Jay Cost, a thoughtful political analyst who is gentle on no one–left, right, or center–has really hit the nail on the head in his recent blog post. He has called a spade a spade, suggesting that congressional Democrats are rushing toward an electoral cliff by abandoning their core principles and public opinion at the same time.
I have often wondered whether the individual mandate that is in the current Senate plan–that all Americans buy health insurance–is even constitutional: a super-requirement for citizenship. Some in Congress have tried to draw the parallel between required auto insurance and required health insurance. But driving and owning a car are elective activities, and living and breathing are not. Here’s what Cost says: “…the United States government will require citizens to contract with private corporations as a condition of citizenship–whether they want to or not. If they don’t, the feds will levy a tax on them, the revenues of which will ultimately find their way to the insurance companies.” That doesn’t sound like a Democratic ideal. Fascists in bed with insurance fat cats, maybe. But not Democrats, who used to be for the average joe.

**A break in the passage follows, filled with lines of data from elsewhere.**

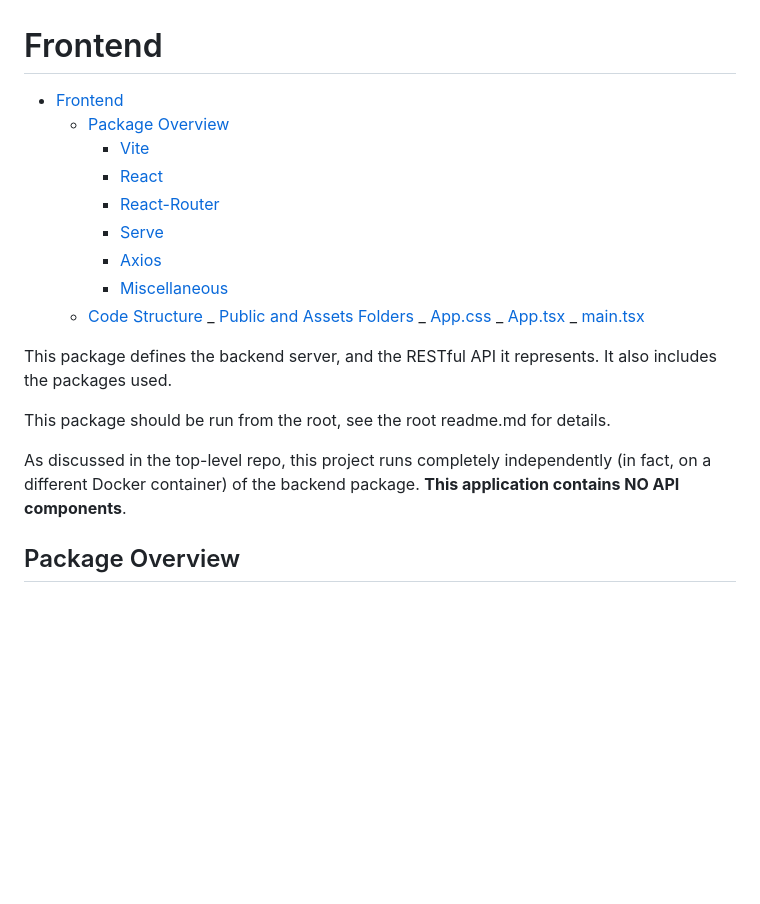
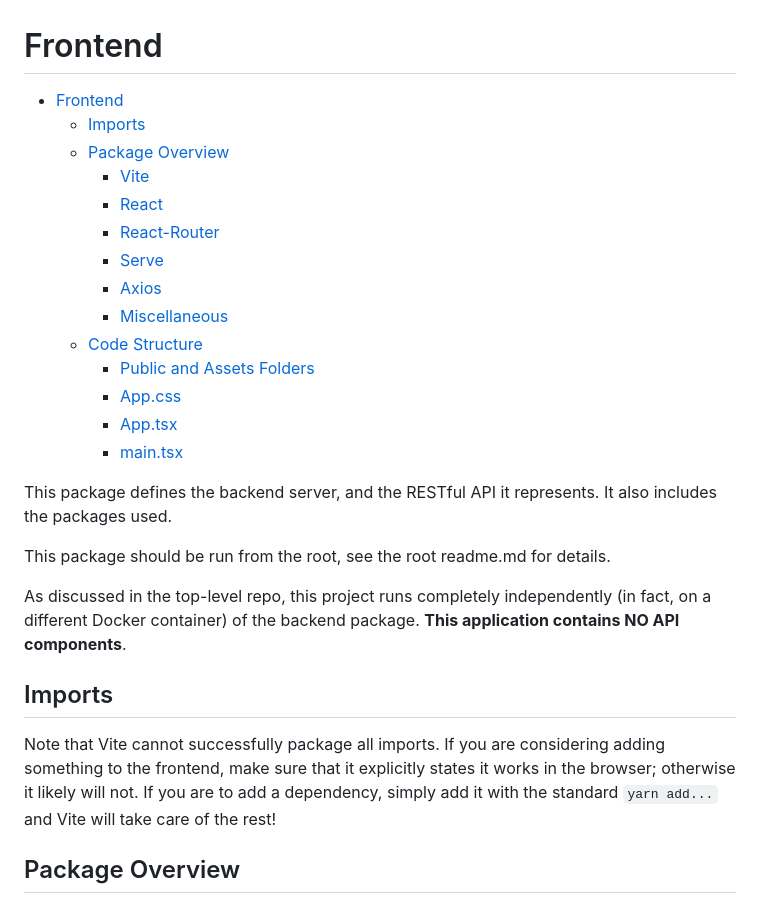
Before and after one commit to Landaman/softeng-framework-mqp, a Markdown page: apps/frontend/readme.md, the part around the change. Rendered like a GitHub page; blank space fills up the shorter version.

Commit message:
Completed documentation

```diff
--- a/apps/frontend/readme.md
+++ b/apps/frontend/readme.md
@@ -1,21 +1,21 @@
 # Frontend
 
 <!-- TOC -->
-
-- [Frontend](#frontend)
-  - [Package Overview](#package-overview)
-    - [Vite](#vite)
-    - [React](#react)
-    - [React-Router](#react-router)
-    - [Serve](#serve)
-    - [Axios](#axios)
-    - [Miscellaneous](#miscellaneous)
-  - [Code Structure](#code-structure)
-  _ [Public and Assets Folders](#public-and-assets-folders)
-  _ [App.css](#appcss)
-  _ [App.tsx](#apptsx)
-  _ [main.tsx](#maintsx)
-  <!-- TOC -->
+* [Frontend](#frontend)
+  * [Imports](#imports)
+  * [Package Overview](#package-overview)
+    * [Vite](#vite)
+    * [React](#react)
+    * [React-Router](#react-router)
+    * [Serve](#serve)
+    * [Axios](#axios)
+    * [Miscellaneous](#miscellaneous)
+  * [Code Structure](#code-structure)
+    * [Public and Assets Folders](#public-and-assets-folders)
+    * [App.css](#appcss)
+    * [App.tsx](#apptsx)
+    * [main.tsx](#maintsx)
+<!-- TOC -->
 
 This package defines the backend server, and the RESTful API it
 represents. It also includes the packages used.
@@ -25,6 +25,13 @@ This package should be run from the root, see the root readme.md for details.
 As discussed in the top-level repo, this project runs completely independently
 (in fact, on a different Docker container) of the backend package. **This application
 contains NO API components**.
+
+## Imports
+Note that Vite cannot successfully package all imports. If you are considering
+adding something to the frontend, make sure that it explicitly states
+it works in the browser; otherwise it likely will not. If you are
+to add a dependency, simply add it with the standard `yarn add...` and Vite will
+take care of the rest!
 
 ## Package Overview
 
```
Also changed, not shown: packages/common/readme.md (added, +13 -0 lines).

Reading all the news and analysis about the health care debate crawling through Congress, I have also wondered whether it would be a good idea for everyone to just quietly let the whole thing just drop and start over again with the right parameters: bipartisanship, broad public support, and smart, incremental changes in regulations that will actually make a positive impact on Americans. Or just walk away and forget about it altogether. After all, does the federal government really have to poke its nose into everything?
Cost also raises the warning flag on the electoral reckoning that is coming for tone-deaf Democrats next year: “When the people catch wind of the full scope of this bill, and they will, there will be hell to pay. The public has been known to vote against big business and big government. Somehow, this compromised bill manages to deliver both–big government and big business, joined together, with the little guy forced to participate…Democrats were bound to lose seats next year because it is a midterm and they’re in charge. They were bound to lose extra seats because it’s a recession. But if they pass this bill, God help them. The people sure as hell won’t.”
Thanks for the straight shooting, Jay.